Theoretically, a positive relation is expected between skin temperature and the percutaneous penetration of topically applied substances. The aim of the present study was to evaluate the influence of the temperature on the in vitro percutaneous penetration of dihydrotestosterone. Hairless rat skin was mounted in static diffusion cells placed in a water bath at different temperatures (28.6, 35.1 and 38.2 degrees C, respectively). Different vehicles were tested as well as the addition of penetration promoting molecules such as oleic acid and limonene. A saline buffer was used as the receptor phase. Penetration through the skin was evaluated by means of scintillation counting of the radiolabelled dihydrotestosterone. Experiments were followed for a period of 29 h. The total amount of penetrant, dihydrotestosterone, as well as the flux, were calculated from these kinetics. Our results demonstrate a temperature effect with the highest penetration at 38.2 degrees C. The vehicle was also found to influence the penetration of dihydrotestosterone in a significant way.

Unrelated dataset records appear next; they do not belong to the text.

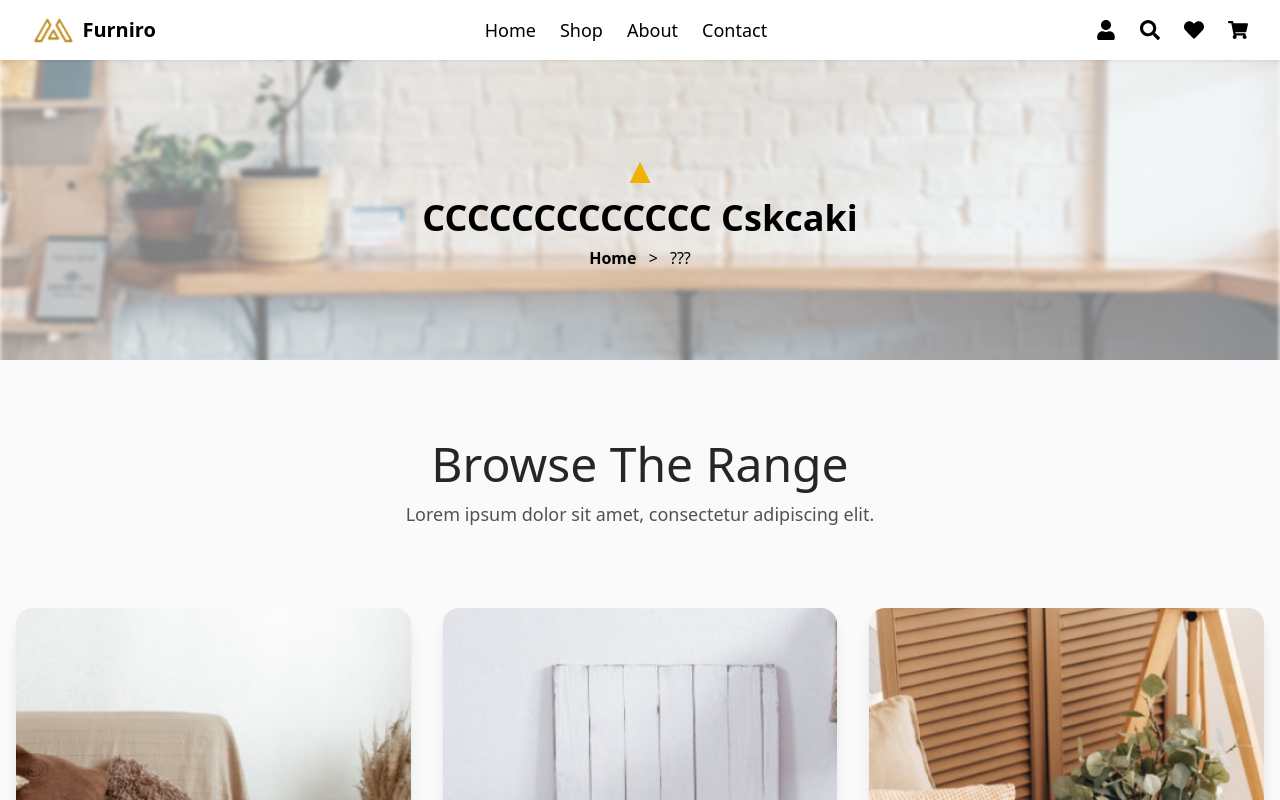
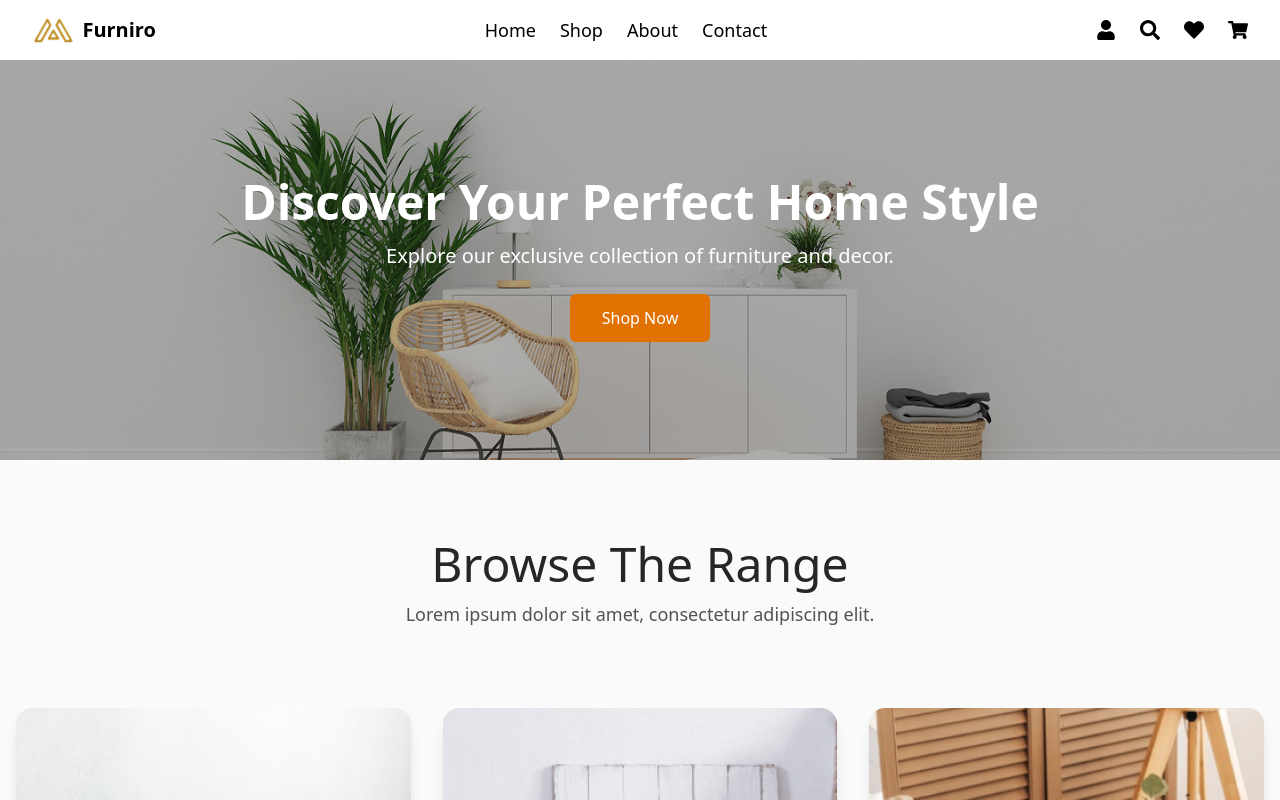
Before and after one commit to luong0910/nhom5Xuong, a React (Vite) app: page / in a window 1280 px wide. Shown: the top 800 px of the page. Built offline with nearby package versions, Linux system fonts and the light colour scheme.

Commit message:
update banners home

```diff
--- a/src/components/layoutClient.tsx
+++ b/src/components/layoutClient.tsx
@@ -1,14 +1,12 @@
 import { Outlet } from "react-router-dom"
 import FooterClient from "../pages/clients/footer"
 import HeaderClient from "../pages/clients/header"
-import BannerPage from "../pages/clients/banner"
 import ContactMehod from "../pages/clients/contactmethod"
 
 function LayoutClient() {
     return (
         <>
             <HeaderClient />
-            <BannerPage />
             <main>
                 <Outlet />
             </main>
--- a/src/pages/clients/homeClient.tsx
+++ b/src/pages/clients/homeClient.tsx
@@ -1,12 +1,34 @@
-
-import { Eye, Heart } from 'lucide-react';
-
+import { useNavigate } from 'react-router-dom';
 import { FaEye, FaHeart } from "react-icons/fa";
 
+function HomeClient() {
+  const navigate = useNavigate();
 
-function HomeClient() {
   return (
     <div className="min-h-screen bg-neutral-50">
+      {/* Banner Section */}
+      <div className="relative w-full h-[400px] bg-neutral-200 overflow-hidden">
+        <img
+          src="./src/assets/bannerhome.png"
+          alt="Banner"
+          className="w-full h-full object-cover"
+        />
+        <div className="absolute inset-0 flex flex-col items-center justify-center text-center bg-black/30">
+          <h1 className="text-4xl md:text-5xl font-bold text-white mb-4">
+            Discover Your Perfect Home Style
+          </h1>
+          <p className="text-lg md:text-xl text-white mb-6 max-w-xl">
+            Explore our exclusive collection of furniture and decor.
+          </p>
+          <button
+            className="bg-amber-600 text-white px-8 py-3 rounded-md hover:bg-amber-700 transition-colors"
+            onClick={() => navigate('/shop')}
+          >
+            Shop Now
+          </button>
+        </div>
+      </div>
+
       {/* Hero Section */}
       <div className="container mx-auto px-4 py-12 md:py-20">
         <h1 className="text-3xl md:text-5xl font-light text-center text-neutral-800 mb-3">
```
Also changed, not shown: src/assets/bannerhome.png (added).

Furthermore, limonene presented better penetration promoting properties compared with oleic acid.
Copyright 1998 Elsevier Science B.V.